    Of course, only a small proportion of Japanese men behave like those heckling lawmakers. Most shocking is that no-one attempts to silence the hecklers during the speech. Japan clearly needs their own version of former Australian PM Julia Gillard.

  • yyj72

    “What’s wrong with being sexy?” – Nigel Tufnel

  • Warren Lauzon

    That is at least partly true. While it is easy to blame only the men, there are two sides (genders) to this issue. And one could make the argument that many Japanese women are even more sexist towards non-traditional Japanese women are than men.

  • Bagaboo

    One weird thing I found in Japan is that when talking to kids, they’d sometimes talk about visiting their “grandma’s home”, not their “grandparents’ home”. I don’t understand why grandpa is left out. That’s one of the saddest things about Japan. Obviously not all households are like that, but there does seem to be this idea that the home is the mother’s home, not the family’s home. If I ever have a kid with a Japanese woman in Japan, there’s no way she’s taking my rights as a father away from me. Give me time with my kids, or I’ll take them with me and leave the country. I wouldn’t get divorced because the Japanese courts almost always give custody to the mother. Just one day, out of the blue while mom’s got some plans, take the kids straight to Narita and get on a plane.

    • fenaray

      My Canadian grandchildren also refer to my house as “Nana’s” house and they are insanely fond of their “Papa.” I’m not sure it’s a Japanese thing.

  • disqus_4NsfhsQIBv
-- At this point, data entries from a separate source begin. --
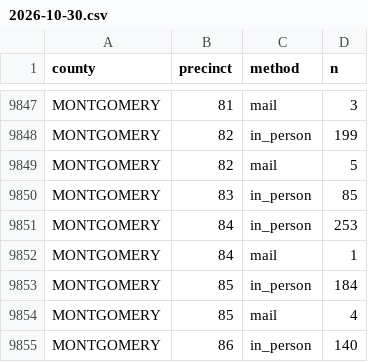
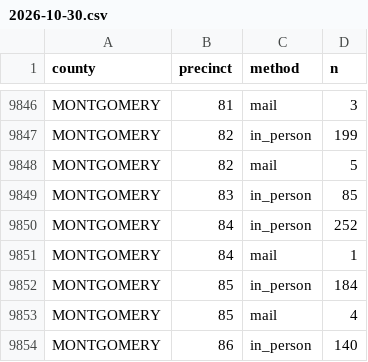
Before and after one commit to homedoctorpro/election-tracker, a CSV file: data/history/tx_precincts/2026-10-30.csv, drawn as a sheet; only a part is shown, gaps mark what is left out; the diff covers the shown part only.

```diff
--- a/data/history/tx_precincts/2026-10-30.csv
+++ b/data/history/tx_precincts/2026-10-30.csv
@@ -9850,3 +9849,3 @@ MONTGOMERY,82,mail,5
 MONTGOMERY,83,in_person,85
-MONTGOMERY,84,in_person,253
+MONTGOMERY,84,in_person,252
 MONTGOMERY,84,mail,1
```
Also changed, not shown: 1 removed row and 4 edited cells elsewhere in this file, data/history/tx_precincts/2026-10-29.csv, 11 other files.
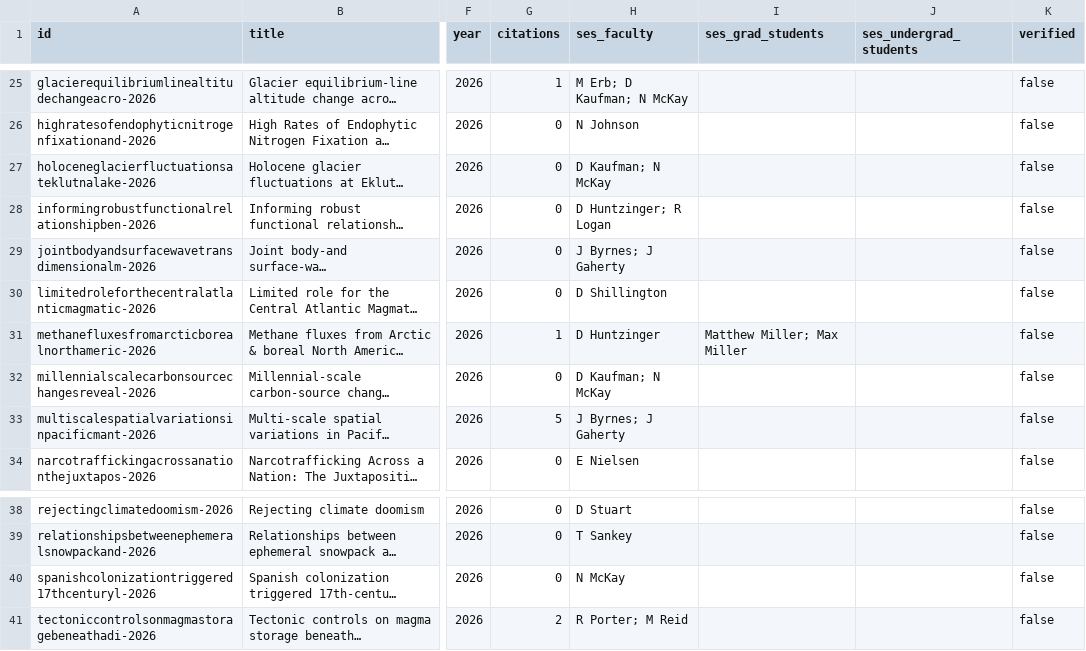
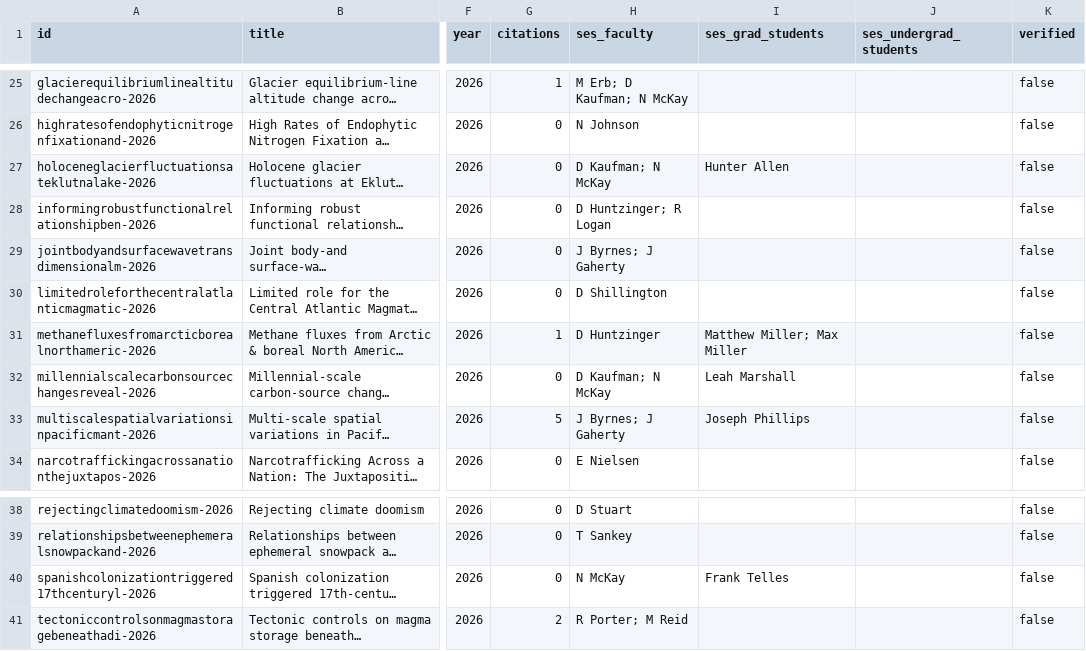
Before and after one commit to nau-ses-research/nau-ses-research.github.io, a CSV file: data/publications.csv, drawn as a sheet; only a part is shown, gaps mark what is left out; long unchanged cells end in …; the diff names each change by its address in the sheet, - before the commit and + after, or states it on an @@ line.

```diff
--- a/data/publications.csv
+++ b/data/publications.csv
-I27 (ses_grad_students): (empty)
+I27 (ses_grad_students): Hunter Allen
-I32 (ses_grad_students): (empty)
+I32 (ses_grad_students): Leah Marshall
-I33 (ses_grad_students): (empty)
+I33 (ses_grad_students): Joseph Phillips
-I40 (ses_grad_students): (empty)
+I40 (ses_grad_students): Frank Telles
```
Also changed, not shown: 3 other files.
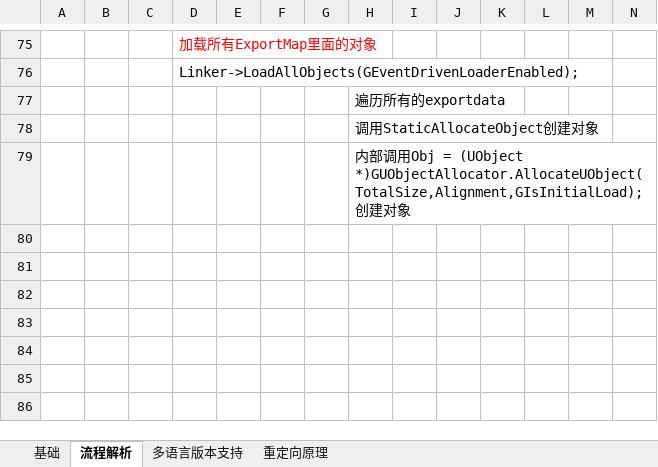
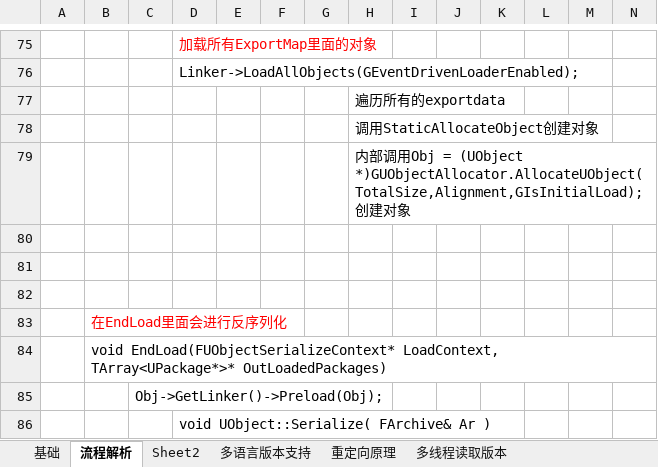
Before and after one commit to guanzhongdaoke/ue, an Excel workbook: doc/ue_package.xlsx, sheet 流程解析, drawn as a sheet; only a part is shown, gaps mark what is left out; values as stored, in another font and other column widths than the file's, no borders; rows hold the shown columns only; the diff names each change by its address in the sheet, - before the commit and + after, or states it on an @@ line.

```diff
--- a/doc/ue_package.xlsx (sheet 流程解析)
+++ b/doc/ue_package.xlsx (sheet 流程解析)
+sheet tab: Sheet2
+sheet tab: 多线程读取版本
+row 80: (empty)
+row 81: (empty)
+row 82: (empty)
+row 83:  | 在EndLoad里面会进行反序列化
+row 84:  | void EndLoad(FUObjectSerializeContext* LoadContext, TArray<UPackage*>* OutLoadedPackages)
+row 85:  |  | Obj->GetLinker()->Preload(Obj);
+row 86:  |  |  | void UObject::Serialize( FArchive& Ar )
```
Also changed, not shown: charts or pictures, doc/ue5_worldpartition.xlsx, doc/ue_IAssetRegistry.xlsx, 3 other files.
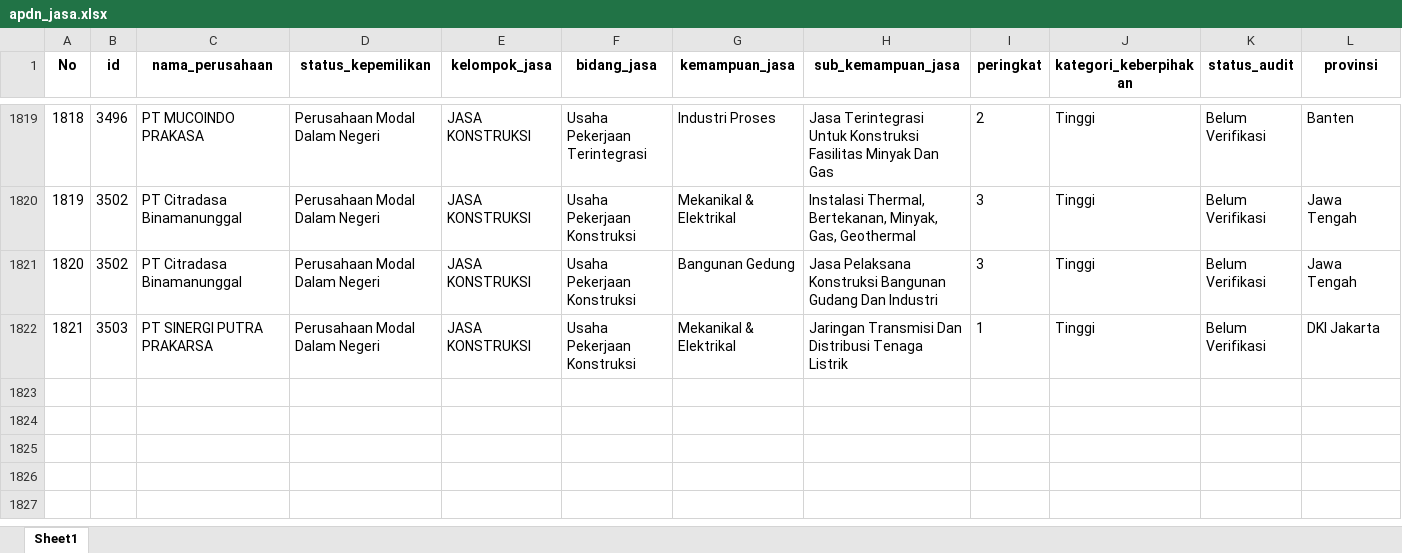
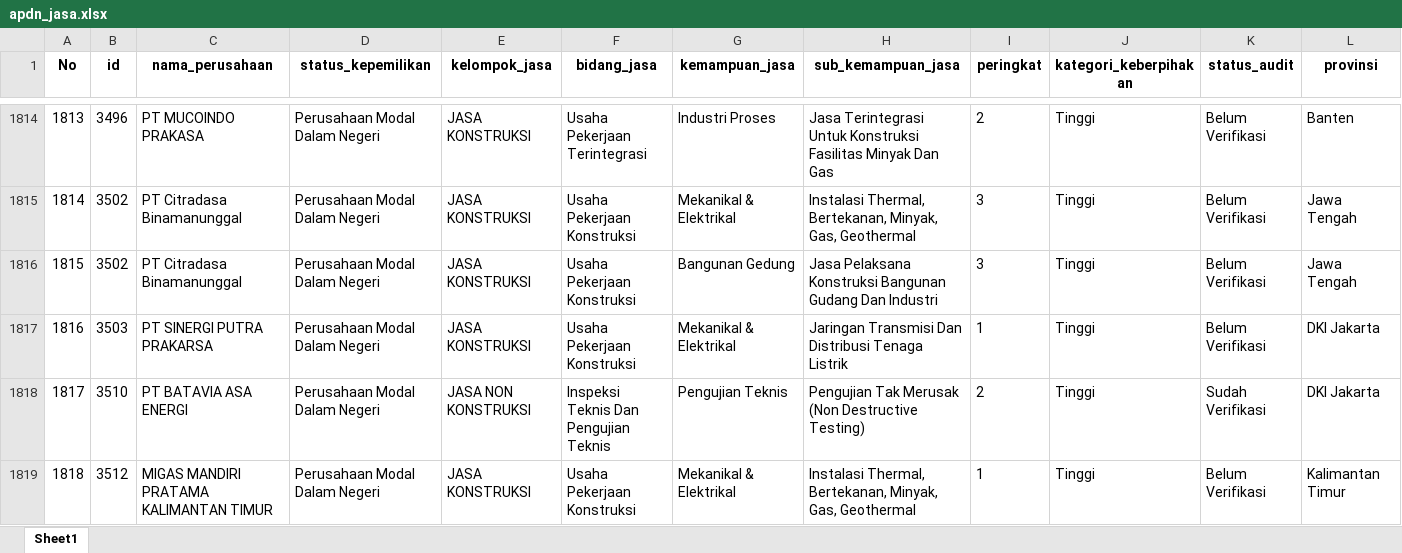
Before and after one commit to Kevinurfamily/mdco, an Excel workbook: result_copilot_kb/apdn_jasa.xlsx, sheet Sheet1, drawn as a sheet; only a part is shown, gaps mark what is left out; values as stored, in another font and other column widths than the file's, no borders; rows hold the shown columns only; the diff covers the shown part only; the diff names each change by its address in the sheet, - before the commit and + after, or states it on an @@ line.

```diff
--- a/result_copilot_kb/apdn_jasa.xlsx (sheet Sheet1)
+++ b/result_copilot_kb/apdn_jasa.xlsx (sheet Sheet1)
@@ column A (No) renumbered between rows 87 and 1817 @@
+row 1818: 1817 | 3510 | PT BATAVIA ASA ENERGI | Perusahaan Modal Dalam Negeri | JASA NON KONSTRUKSI | Inspeksi Teknis Dan Pengujian Teknis | Pengujian Teknis | Pengujian Tak Merusak (Non Destructive Testing) | 2 | Tinggi | Sudah Verifikasi | DKI Jakarta
+row 1819: 1818 | 3512 | MIGAS MANDIRI PRATAMA KALIMANTAN TIMUR | Perusahaan Modal Dalam Negeri | JASA KONSTRUKSI | Usaha Pekerjaan Konstruksi | Mekanikal & Elektrikal | Instalasi Thermal, Bertekanan, Minyak, Gas, Geothermal | 1 | Tinggi | Belum Verifikasi | Kalimantan Timur
```
Also changed, not shown: 2 added rows and 5 removed rows elsewhere in this sheet, result_copilot_kb/apdn_barang.xlsx, 3 other files.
    If a mere comment reduced her to tears, then she is too weak to be a leader and should step down. If she can be so shattered by mere words, what would she do if Japan were attacked by North Korea, or if there were another tsunami? (God forbid!) You don’t see male politicians crying when someone hurls verbal insults at them, but when it’s done to a woman, everything has to come to a grinding halt. This woman needs to shut the hell up and get back to work. She’s wasting the tax payer’s money!